We finally crest the ridge and are back at the Big Rock Cave sign. This time we turn down the blue blazed trail and immediately start climbing. Oh my god, not more up! But yes, that's what it is so we climb and climb, albeit I'm moving slowly and pouring with sweat. I drink to stay hydrated, realizing I haven't even come close to having an urge to pee. I'm drinking enough, or so I think. I'm still not convinced that I'm on the Big Rock Cave Trail when we reach the Big Rock Cave. I smell smoke from a wood fire a distance away and it becomes stronger as I near the caves. Huge rocks with perfect underhangs and vaulted ceilings make up the caves. I am tired and anxious to figure out if the trail continues so begin searching around this massive rock pile for signs of a trail. I finally find it and because I am tired and relieved to be on the right trail I continue on without taking any pictures of the caves. Interesting how the desire to document the journey wanes when anxiety rises or exhaustion starts creeping in.
And we keep hiking up and up and I watch the GPS increase elevation until we reach the summit of Mt Mexico at 2,010 feet. OK, are we done with up now? Yes, I think so and down we go. Again the geology is freakishly interesting with rocks as big as houses littering the mountainside. We reach the intersection of the Cabin Trail and head back to the car, tired, happy, and ready for a Diet Pepsi at 3:30. With a huge sigh of relief I take off my boots and sit down in the driver's seat, savoring the moment before turning the key in the ignition. What a great day! And I did it for me...alone.
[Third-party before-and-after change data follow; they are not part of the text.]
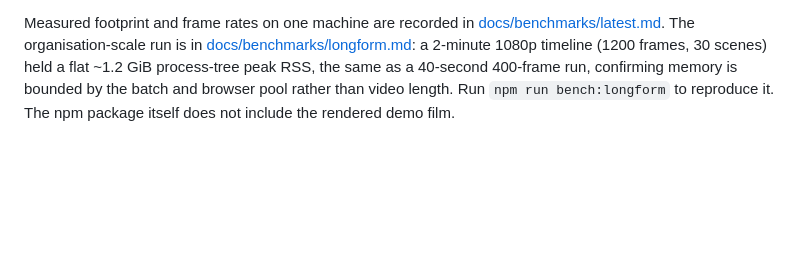
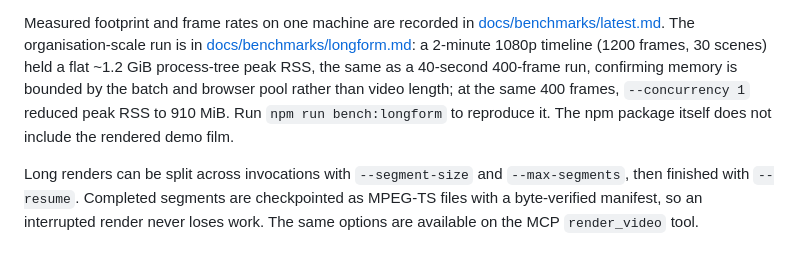
Before and after one commit to instax-dutta/truemotion, a Markdown page: README.md, the part around the change. GitHub-like rendering; blank space fills up the shorter version.

Commit message:
feat(render): crash-resumable segmented rendering with checkpoint manifest

```diff
--- a/README.md
+++ b/README.md
@@ -190,5 +190,12 @@ Measured footprint and frame rates on one machine are recorded in
 run is in [docs/benchmarks/longform.md](docs/benchmarks/longform.md): a 2-minute
 1080p timeline (1200 frames, 30 scenes) held a flat ~1.2 GiB process-tree peak
 RSS, the same as a 40-second 400-frame run, confirming memory is bounded by the
-batch and browser pool rather than video length. Run `npm run bench:longform`
+batch and browser pool rather than video length; at the same 400 frames,
+`--concurrency 1` reduced peak RSS to 910 MiB. Run `npm run bench:longform`
 to reproduce it. The npm package itself does not include the rendered demo film.
+
+Long renders can be split across invocations with `--segment-size` and
+`--max-segments`, then finished with `--resume`. Completed segments are
+checkpointed as MPEG-TS files with a byte-verified manifest, so an interrupted
+render never loses work. The same options are available on the MCP
+`render_video` tool.
```
Also changed, not shown: CHANGELOG.md (+2 -1 lines), docs/benchmarks/longform.md (+44 -19 lines), docs/demo-contact-sheet.png, 12 other files.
Addendum: Yesterday I looked at the map for maybe the tenth time and finally saw what I had not noticed on the hike itself. The map was right. I was wrong.